“Regardless of the outcome here, soldiers are proud of their faithful service, and the selfless sacrifice of nearly 4,500 U.S. service members. Nothing will ever change that,” said Father Panzer, 43, a priest of the Diocese of Lincoln, Neb.

An Army captain, he is finishing his second tour of duty in Iraq and is the last Catholic priest serving in support of Operation New Dawn, the post-combat phase of the U.S. mission in Iraq.

Currently, less than 10,000 soldiers remain in Iraq at five bases. At one point, in 2007, U.S. troops numbered 170,000 and were spread out over more than 500 bases.

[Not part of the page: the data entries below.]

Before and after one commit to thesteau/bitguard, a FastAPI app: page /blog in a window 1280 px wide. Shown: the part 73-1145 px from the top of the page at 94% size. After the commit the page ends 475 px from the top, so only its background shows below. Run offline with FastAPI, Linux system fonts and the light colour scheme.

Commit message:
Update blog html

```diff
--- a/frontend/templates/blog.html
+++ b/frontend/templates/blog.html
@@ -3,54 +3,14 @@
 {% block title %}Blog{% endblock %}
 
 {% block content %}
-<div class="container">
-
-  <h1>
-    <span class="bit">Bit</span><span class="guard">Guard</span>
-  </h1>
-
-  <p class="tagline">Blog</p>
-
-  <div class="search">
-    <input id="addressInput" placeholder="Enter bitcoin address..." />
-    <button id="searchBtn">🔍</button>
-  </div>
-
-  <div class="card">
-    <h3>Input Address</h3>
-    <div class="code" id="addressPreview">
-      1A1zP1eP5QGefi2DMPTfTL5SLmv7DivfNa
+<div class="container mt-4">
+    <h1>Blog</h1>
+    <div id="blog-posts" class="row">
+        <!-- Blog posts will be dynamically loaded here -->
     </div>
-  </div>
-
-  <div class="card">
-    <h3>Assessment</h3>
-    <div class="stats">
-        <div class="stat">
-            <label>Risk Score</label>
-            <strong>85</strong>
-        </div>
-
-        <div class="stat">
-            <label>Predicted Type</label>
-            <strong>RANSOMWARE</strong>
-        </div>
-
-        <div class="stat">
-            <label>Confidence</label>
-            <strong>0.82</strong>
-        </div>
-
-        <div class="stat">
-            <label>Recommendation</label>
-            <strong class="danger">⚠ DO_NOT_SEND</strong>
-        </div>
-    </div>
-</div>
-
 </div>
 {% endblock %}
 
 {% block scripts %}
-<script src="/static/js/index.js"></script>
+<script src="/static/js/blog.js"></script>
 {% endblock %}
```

As military units inspect equipment and pack it up, chaplains have related responsibilities, such as ensuring “all religious literature and sacred materials are properly packaged” for shipment home, according to Father Panzer.

“We remove all Christian and Jewish items from the buildings we have utilized as chapels simply out of a desire not to offend the people of Iraq, a predominantly Muslim nation,” he continued. “As a priest, I’ve been responsible for closing several chapels where the Blessed Sacrament was reserved, including the removal of chalices and other sacred vessels.”

Father Panzer said the soldiers with whom he serves feel the U.S. military has “provided the people of Iraq with everything they need to function independently,” he said, such as “training for their military and police; funding of infrastructure, schools and hospitals; assistance with conducting elections and writing a constitution; and support in establishing a government.”

When asked if some fear instability once the troops are gone, the priest said, “Soldiers tend to be realists.”

“They have experienced the culture of the Middle East, and know that local religious and tribal loyalties bear greater allegiance than the national cause of Iraqi unity,” he told CNS.

1 | 2 | 3 |

Tags: Iraq Middle East United States